ATHENS (Reuters) - Survivors of a migrant shipwreck off Greece in June, in which hundreds died, filed a lawsuit against the Greek authorities on Thursday, accusing them of violating their duty to protect the lives of the people on board the vessel.
The overcrowded fishing trawler said to be carrying between 400-750 people from Pakistan, Syria and Egypt sank in international waters off Greece on its way to Italy from Libya. Some 104 men survived and authorities recovered only 82 bodies.
Survivors have recounted hellish conditions above and below deck, with no food or water and a disastrous attempt by the Greek coast guard to tow the vessel which capsized, according to interviews and evidence seen by Reuters.
The Greek coastguard and government have said they were monitoring the vessel for hours and no attempt was made to tow the boat which overturned when the coastguard was about 70 metres away.
A judicial investigation into the causes of the disaster is under way and could take more than a year to be completed.
On Thursday, 40 survivors filed a lawsuit complaining that "Greek authorities failed to intervene immediately and organize an appropriate operation in time to rescue those on board," a statement by the Hellenic Leage for Human Rights, one of their representatives, said.

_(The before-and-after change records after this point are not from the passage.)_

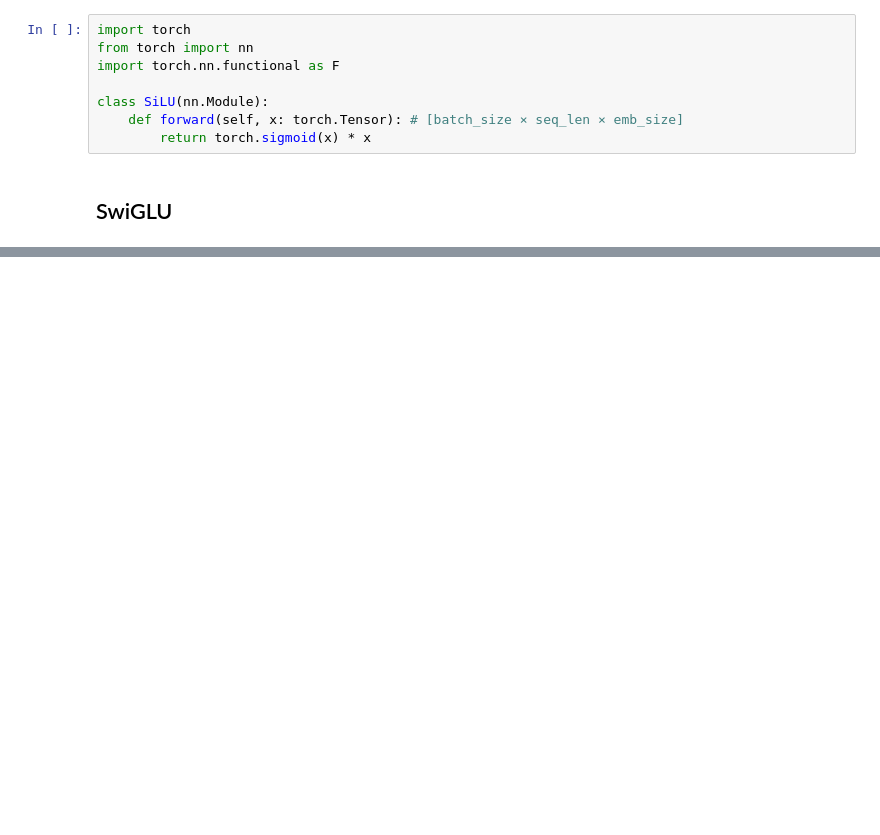
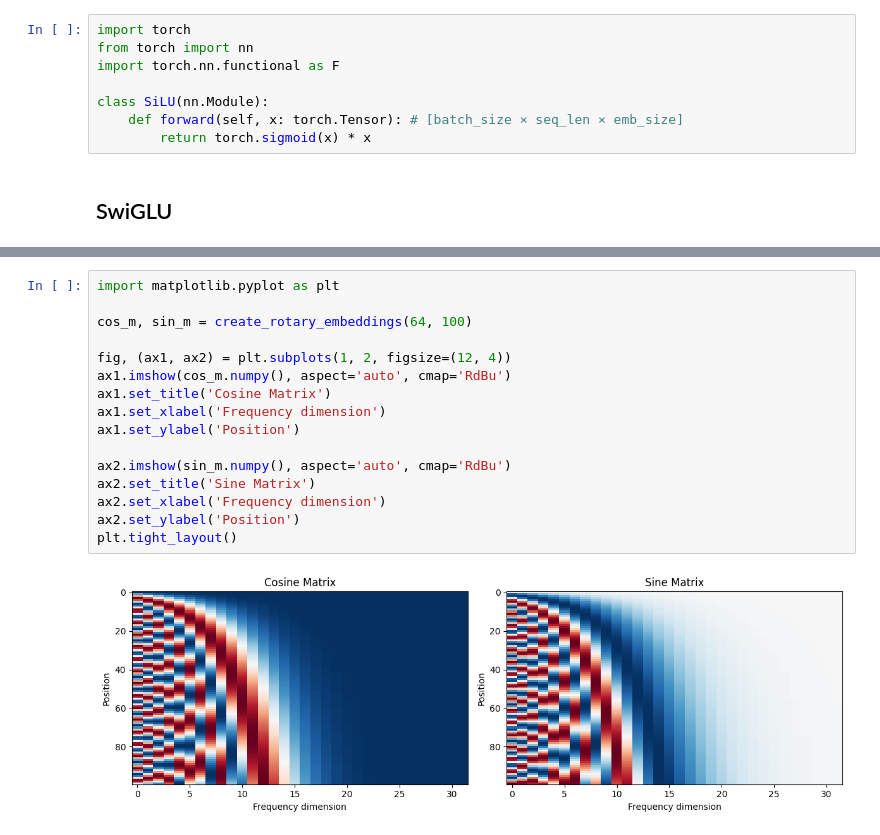
Before and after one commit to pese-git/llm-arch-research, a Jupyter notebook: notebooks/llama.ipynb, the cells around one changed output, grey strips where cells are left out. Cells and saved outputs as stored; diff of their text form; blank space fills up the shorter version.

```diff
--- a/notebooks/llama.ipynb
+++ b/notebooks/llama.ipynb
@@ -151,0 +388,18 @@ class SwiGLU(nn.Module):
+# %%
+import matplotlib.pyplot as plt
+
+cos_m, sin_m = create_rotary_embeddings(64, 100)
+
+fig, (ax1, ax2) = plt.subplots(1, 2, figsize=(12, 4))
+ax1.imshow(cos_m.numpy(), aspect='auto', cmap='RdBu')
+ax1.set_title('Cosine Matrix')
+ax1.set_xlabel('Frequency dimension')
+ax1.set_ylabel('Position')
+
+ax2.imshow(sin_m.numpy(), aspect='auto', cmap='RdBu')
+ax2.set_title('Sine Matrix')
+ax2.set_xlabel('Frequency dimension')
+ax2.set_ylabel('Position')
+plt.tight_layout()
+# %% [output]
+[figure, added]
```
Also changed, not shown: parts of 24 cells of this notebook, 2 other files.
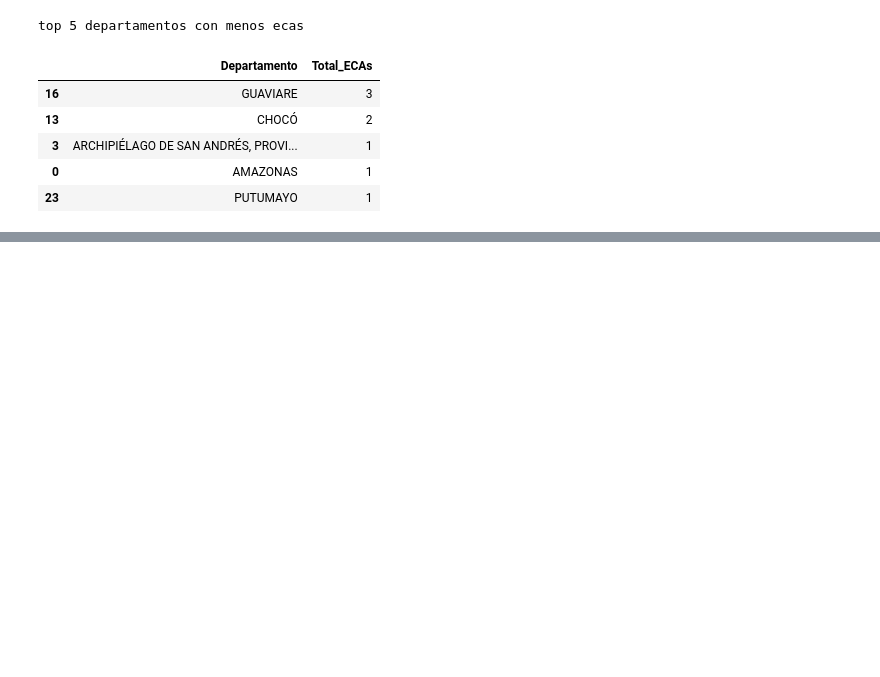
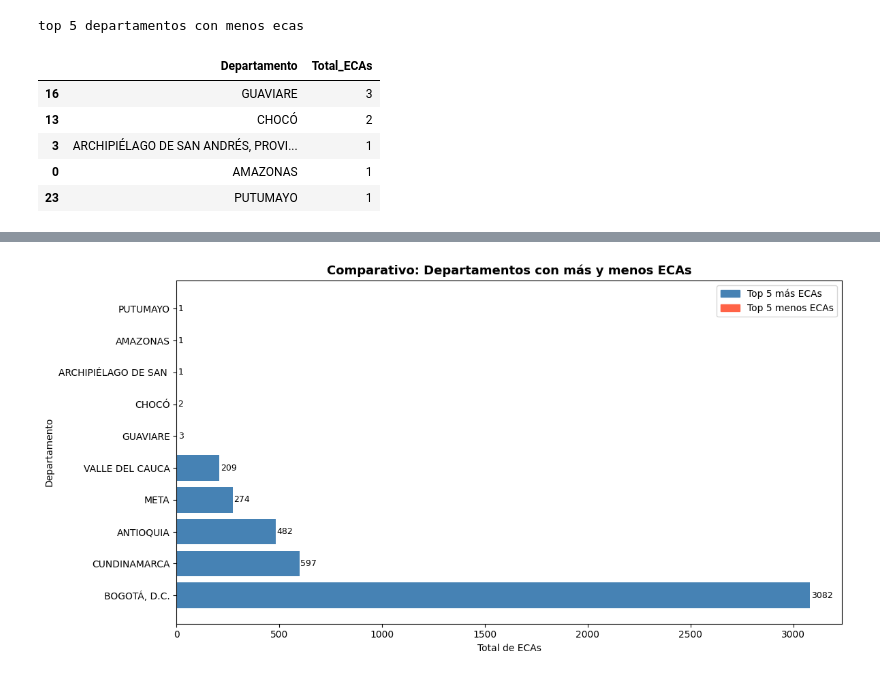
Before and after one commit to crisfore083-sudo/ECAS_SUI_PROYECTO, a Jupyter notebook: PRIMER_CODIGO_PROYECTO.ipynb, the cells around one changed output, grey strips where cells are left out. Cells and saved outputs as stored; diff of their text form; code cells hidden in the pictures; blank space fills up the shorter version.

Commit message:
3 graficas con los datos clasificados

```diff
--- a/PRIMER_CODIGO_PROYECTO.ipynb
+++ b/PRIMER_CODIGO_PROYECTO.ipynb
@@ -87,0 +151,43 @@ To https://github.com/crisfore083-sudo/ECAS_SUI_PROYECTO.git
+# %%
+import matplotlib.pyplot as plt
+import matplotlib.patches as mpatches
+
+# Combinar las dos tablas
+top5_df = ecas_por_departamento.head(5).copy()
+top5_df["grupo"] = "Top 5 más ECAs"
+
+menos5_df = ecas_por_departamento.tail(5).copy()
+menos5_df["grupo"] = "Top 5 menos ECAs"
+
+combinado = pd.concat([top5_df, menos5_df], ignore_index=True)
+
+# Acortar nombres largos para que entren en el eje
+combinado["Depto_corto"] = combinado["Departamento"].str[:20]
+
+# Colores por grupo
+colores = combinado["grupo"].map({
+    "Top 5 más ECAs": "steelblue",
+    "Top 5 menos ECAs": "tomato"
+})
+
+# Graficar
+fig, ax = plt.subplots(figsize=(12, 6))
+bars = ax.barh(combinado["Depto_corto"], combinado["Total_ECAs"], color=colores)
+
+# Etiquetas con el valor exacto
+for bar in bars:
+    ax.text(bar.get_width() + 5, bar.get_y() + bar.get_height() / 2,
+            f'{int(bar.get_width())}', va='center', fontsize=9)
+
+# Leyenda
+patch1 = mpatches.Patch(color='steelblue', label='Top 5 más ECAs')
+patch2 = mpatches.Patch(color='tomato', label='Top 5 menos ECAs')
+ax.legend(handles=[patch1, patch2])
+
+ax.set_title("Comparativo: Departamentos con más y menos ECAs", fontsize=13, fontweight='bold')
+ax.set_xlabel("Total de ECAs")
+ax.set_ylabel("Departamento")
+plt.tight_layout()
+plt.show()
+# %% [output]
+[figure, added]
```
Also changed, not shown: parts of 6 cells of this notebook.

They say the vessel was "clearly unseaworthy" and also call for "an immediate, thorough and credible investigation" into the causes of the deadliest boat disaster in the Mediterranean in recent years.
Lawyers representing families of the missing have filed a request to judicial authorities investigating the case for the boat to be retrieved.
(Reporting by Renee Maltezou, Editing by William Maclean)